==== Listed entries

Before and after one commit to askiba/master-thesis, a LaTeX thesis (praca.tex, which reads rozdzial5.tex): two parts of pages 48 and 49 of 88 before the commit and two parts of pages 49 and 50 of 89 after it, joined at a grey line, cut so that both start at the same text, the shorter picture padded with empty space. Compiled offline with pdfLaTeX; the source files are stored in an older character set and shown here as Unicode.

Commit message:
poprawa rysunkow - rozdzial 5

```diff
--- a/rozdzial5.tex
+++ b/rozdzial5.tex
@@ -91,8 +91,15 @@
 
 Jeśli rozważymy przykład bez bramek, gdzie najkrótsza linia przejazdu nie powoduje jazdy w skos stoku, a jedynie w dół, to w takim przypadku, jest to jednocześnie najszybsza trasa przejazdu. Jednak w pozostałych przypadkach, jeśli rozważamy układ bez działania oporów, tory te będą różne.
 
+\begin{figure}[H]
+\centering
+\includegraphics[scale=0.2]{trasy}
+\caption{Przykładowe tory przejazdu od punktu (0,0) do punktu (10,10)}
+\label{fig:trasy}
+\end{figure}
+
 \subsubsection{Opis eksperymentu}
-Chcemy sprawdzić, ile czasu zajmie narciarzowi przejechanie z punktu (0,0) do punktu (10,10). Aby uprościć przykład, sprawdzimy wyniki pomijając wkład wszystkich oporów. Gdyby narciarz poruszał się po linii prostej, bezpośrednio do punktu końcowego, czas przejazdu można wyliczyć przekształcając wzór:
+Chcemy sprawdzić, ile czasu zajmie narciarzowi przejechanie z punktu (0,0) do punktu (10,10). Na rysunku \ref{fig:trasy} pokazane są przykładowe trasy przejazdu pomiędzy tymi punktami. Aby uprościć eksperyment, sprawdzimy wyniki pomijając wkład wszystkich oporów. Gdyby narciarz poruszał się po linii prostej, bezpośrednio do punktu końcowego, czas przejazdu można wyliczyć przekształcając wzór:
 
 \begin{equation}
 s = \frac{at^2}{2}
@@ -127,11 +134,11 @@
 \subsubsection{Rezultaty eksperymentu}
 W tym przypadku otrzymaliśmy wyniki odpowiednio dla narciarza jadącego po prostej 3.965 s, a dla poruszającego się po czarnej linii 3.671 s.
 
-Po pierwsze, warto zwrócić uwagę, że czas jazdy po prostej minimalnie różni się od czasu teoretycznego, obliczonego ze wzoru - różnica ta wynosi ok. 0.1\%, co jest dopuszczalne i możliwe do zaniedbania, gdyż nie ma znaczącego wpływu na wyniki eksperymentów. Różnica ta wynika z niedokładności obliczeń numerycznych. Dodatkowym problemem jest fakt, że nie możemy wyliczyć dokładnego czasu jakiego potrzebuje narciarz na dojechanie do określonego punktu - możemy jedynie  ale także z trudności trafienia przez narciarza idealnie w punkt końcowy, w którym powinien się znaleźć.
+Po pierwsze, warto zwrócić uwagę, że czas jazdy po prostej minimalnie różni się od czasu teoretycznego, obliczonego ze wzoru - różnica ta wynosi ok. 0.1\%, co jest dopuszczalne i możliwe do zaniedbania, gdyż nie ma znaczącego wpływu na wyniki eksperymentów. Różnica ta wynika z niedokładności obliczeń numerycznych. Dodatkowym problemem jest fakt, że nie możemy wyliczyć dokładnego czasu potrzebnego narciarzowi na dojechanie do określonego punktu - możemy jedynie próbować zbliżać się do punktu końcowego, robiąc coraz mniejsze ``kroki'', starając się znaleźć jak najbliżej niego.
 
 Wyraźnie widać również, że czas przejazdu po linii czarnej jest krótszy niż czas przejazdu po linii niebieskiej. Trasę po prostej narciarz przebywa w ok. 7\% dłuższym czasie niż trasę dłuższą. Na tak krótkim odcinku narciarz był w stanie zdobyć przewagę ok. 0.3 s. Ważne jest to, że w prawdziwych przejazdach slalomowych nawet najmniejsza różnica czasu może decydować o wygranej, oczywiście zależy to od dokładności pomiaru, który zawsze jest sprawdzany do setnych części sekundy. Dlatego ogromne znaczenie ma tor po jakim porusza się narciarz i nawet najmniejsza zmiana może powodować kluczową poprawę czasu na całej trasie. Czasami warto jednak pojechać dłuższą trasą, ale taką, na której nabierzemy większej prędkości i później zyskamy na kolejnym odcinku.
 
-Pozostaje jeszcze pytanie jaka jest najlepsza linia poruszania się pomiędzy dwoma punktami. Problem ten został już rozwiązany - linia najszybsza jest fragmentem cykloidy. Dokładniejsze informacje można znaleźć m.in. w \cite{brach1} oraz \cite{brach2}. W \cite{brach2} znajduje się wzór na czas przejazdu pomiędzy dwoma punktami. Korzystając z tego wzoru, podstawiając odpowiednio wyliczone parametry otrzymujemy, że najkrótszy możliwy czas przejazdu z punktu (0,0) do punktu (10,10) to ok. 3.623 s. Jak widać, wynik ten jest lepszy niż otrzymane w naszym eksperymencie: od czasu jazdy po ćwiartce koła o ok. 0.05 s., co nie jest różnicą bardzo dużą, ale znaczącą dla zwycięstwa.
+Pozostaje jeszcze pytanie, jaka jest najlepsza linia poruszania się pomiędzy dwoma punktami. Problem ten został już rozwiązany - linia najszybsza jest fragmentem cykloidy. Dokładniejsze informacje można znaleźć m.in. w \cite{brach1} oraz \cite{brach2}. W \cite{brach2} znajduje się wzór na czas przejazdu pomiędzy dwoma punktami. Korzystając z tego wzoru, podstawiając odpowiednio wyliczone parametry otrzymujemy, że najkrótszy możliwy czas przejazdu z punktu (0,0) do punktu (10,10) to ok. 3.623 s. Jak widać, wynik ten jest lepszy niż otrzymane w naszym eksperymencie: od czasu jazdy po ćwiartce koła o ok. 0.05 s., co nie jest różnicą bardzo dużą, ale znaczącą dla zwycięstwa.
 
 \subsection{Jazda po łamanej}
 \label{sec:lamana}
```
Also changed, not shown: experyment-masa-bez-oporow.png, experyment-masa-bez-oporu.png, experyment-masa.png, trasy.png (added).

========

**What to produce:**
Throughout the listing above, count the lines where the word "tory" appears, then reply with that count and no other words.

**Result of this task:**
2